Bottom Line: Histone post-translational modifications (PTMs) are a key element in epigenetic regulation of gene expression and are known to be associated with the pathology of numerous diseases.Of the changes observed, notable decreases in methylation of H2B residue K108 by 25 % and H4 residue R55 by 35 % were measured and are likely associated with hydrogen bonding networks important for nucleosome stability.Beyond the structural and functional impacts of the changes we have measured, the sites of altered PTMs may be used to identify enzymes responsible for their modulation, which could be used as prospective drug targets for highly specific AD therapies.

View Article: PubMed Central - PubMed

Affiliation: Institute for Bioscience and Biotechnology Research, Rockville, MD 20850 USA ; Biomolecular Measurement Division, National Institute of Standards and Technology, Gaithersburg, MD 20899 USA ; Department of Chemistry and Biochemistry, University of Maryland, College Park, MD 20742 USA.

ABSTRACT

Background: Alzheimer's disease (AD) is the sixth leading cause of death and the most costly disease in the US. Despite the enormous impact of AD, there are no treatments that delay onset or stop disease progression currently on the market. This is partly due to the complexity of the disease and the largely unknown pathogenesis of sporadic AD, which accounts for the vast majority of cases. Epigenetics has been implicated as a critical component to AD pathology and a potential "hot spot" for treatments. Histone post-translational modifications (PTMs) are a key element in epigenetic regulation of gene expression and are known to be associated with the pathology of numerous diseases. Investigation of histone PTMs can help elucidate AD pathology and identify targets for therapies.

Results: A multiple reaction monitoring mass spectrometry assay was used to measure changes in abundance of several histone PTMs in frontal cortex from human donors affected with AD (n = 6) and age-matched, normal donors (n = 6). Of the changes observed, notable decreases in methylation of H2B residue K108 by 25 % and H4 residue R55 by 35 % were measured and are likely associated with hydrogen bonding networks important for nucleosome stability.
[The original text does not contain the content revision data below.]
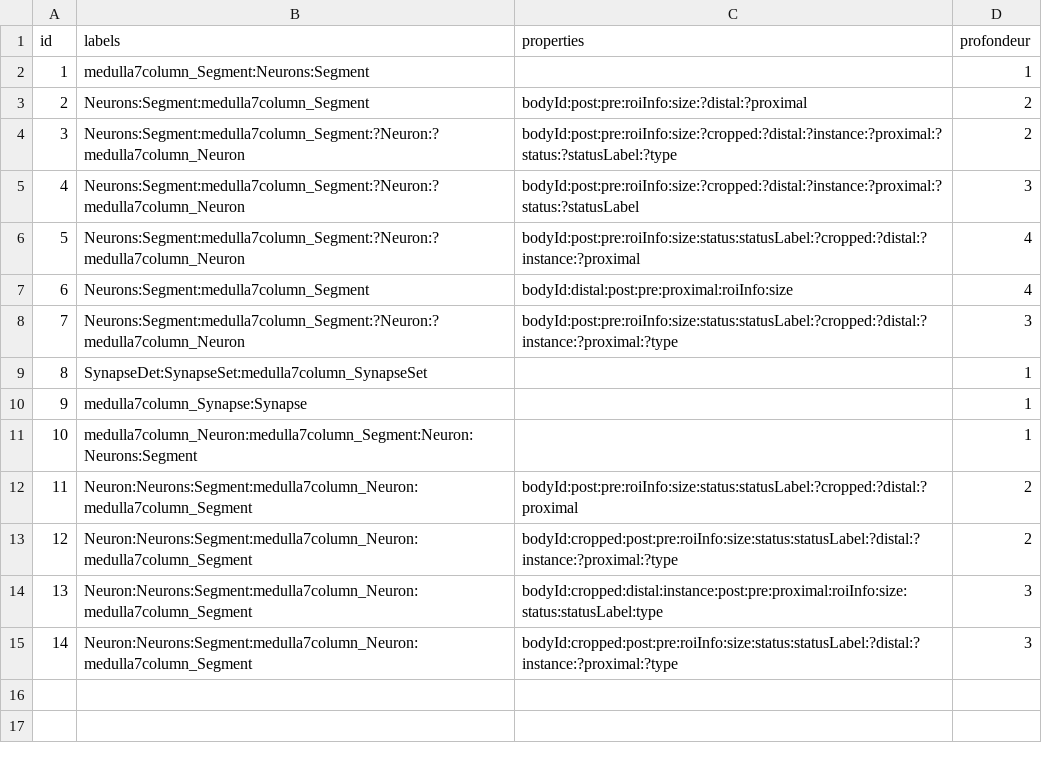
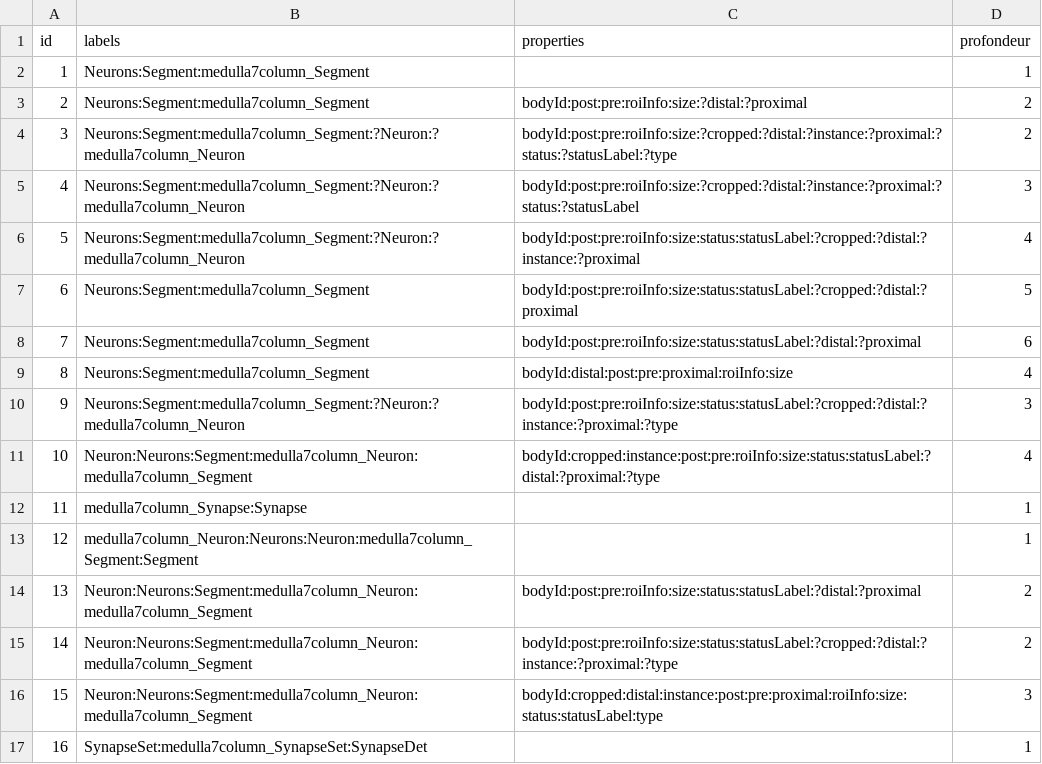
Before and after one commit to PI-Clustering/Code, a CSV file: app/webApp/scripts/graph/node.csv, drawn as a sheet; removed rows and columns are numbered as before the commit, all else as after; the diff names each change by its address in the sheet, - before the commit and + after, or states it on an @@ line.

```diff
--- a/app/webApp/scripts/graph/node.csv
+++ b/app/webApp/scripts/graph/node.csv
-B2 (labels): medulla7column_Segment:Neurons:Segment
+B2 (labels): Neurons:Segment:medulla7column_Segment
+row 7: 6 | Neurons:Segment:medulla7column_Segment | bodyId:post:pre:roiInfo:size:status:statusLabel:?cropped:?distal:?proximal | 5
+row 8: 7 | Neurons:Segment:medulla7column_Segment | bodyId:post:pre:roiInfo:size:status:statusLabel:?distal:?proximal | 6
@@ column A (id) renumbered between rows 9 and 16 @@
-row 9: 8 | SynapseDet:SynapseSet:medulla7column_SynapseSet |  | 1
+row 11: 10 | Neuron:Neurons:Segment:medulla7column_Neuron:medulla7column_Segment | bodyId:cropped:instance:post:pre:roiInfo:size:status:statusLabel:?distal:?proximal:?type | 4
-B13 (labels): medulla7column_Neuron:medulla7column_Segment:Neuron:Neurons:Segment
+B13 (labels): medulla7column_Neuron:Neurons:Neuron:medulla7column_Segment:Segment
-C14 (properties): bodyId:post:pre:roiInfo:size:status:statusLabel:?cropped:?distal:?proximal
+C14 (properties): bodyId:post:pre:roiInfo:size:status:statusLabel:?distal:?proximal
-C15 (properties): bodyId:cropped:post:pre:roiInfo:size:status:statusLabel:?distal:?instance:?proximal:?type
+C15 (properties): bodyId:post:pre:roiInfo:size:status:statusLabel:?cropped:?distal:?instance:?proximal:?type
-row 15: 14 | Neuron:Neurons:Segment:medulla7column_Neuron:medulla7column_Segment | bodyId:cropped:post:pre:roiInfo:size:status:statusLabel:?distal:?instance:?proximal:?type | 3
+row 17: 16 | SynapseSet:medulla7column_SynapseSet:SynapseDet |  | 1
```
Also changed, not shown: app/static/graph_data/edge.csv, app/static/graph_data/node.csv, 2 other files.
Additionally, a 91 % increase in ubiquitination of K120 on H2B was measured as well as an apparent loss in acetylation of the region near the N-terminus of H4. Our method of quantification was also determined to be precise and robust, signifying measured changes were representative of true biological differences between donors and sample groups.

Conclusion: We are the first to report changes in methylation of H2B K108, methylation of H4 R55, and ubiquitination of H2B K120 in frontal cortex from human donors with AD. These notable PTM changes may be of great importance in elucidating the epigenetic mechanism of AD as it relates to disease pathology. Beyond the structural and functional impacts of the changes we have measured, the sites of altered PTMs may be used to identify enzymes responsible for their modulation, which could be used as prospective drug targets for highly specific AD therapies.

No MeSH data available.


Related in: MedlinePlus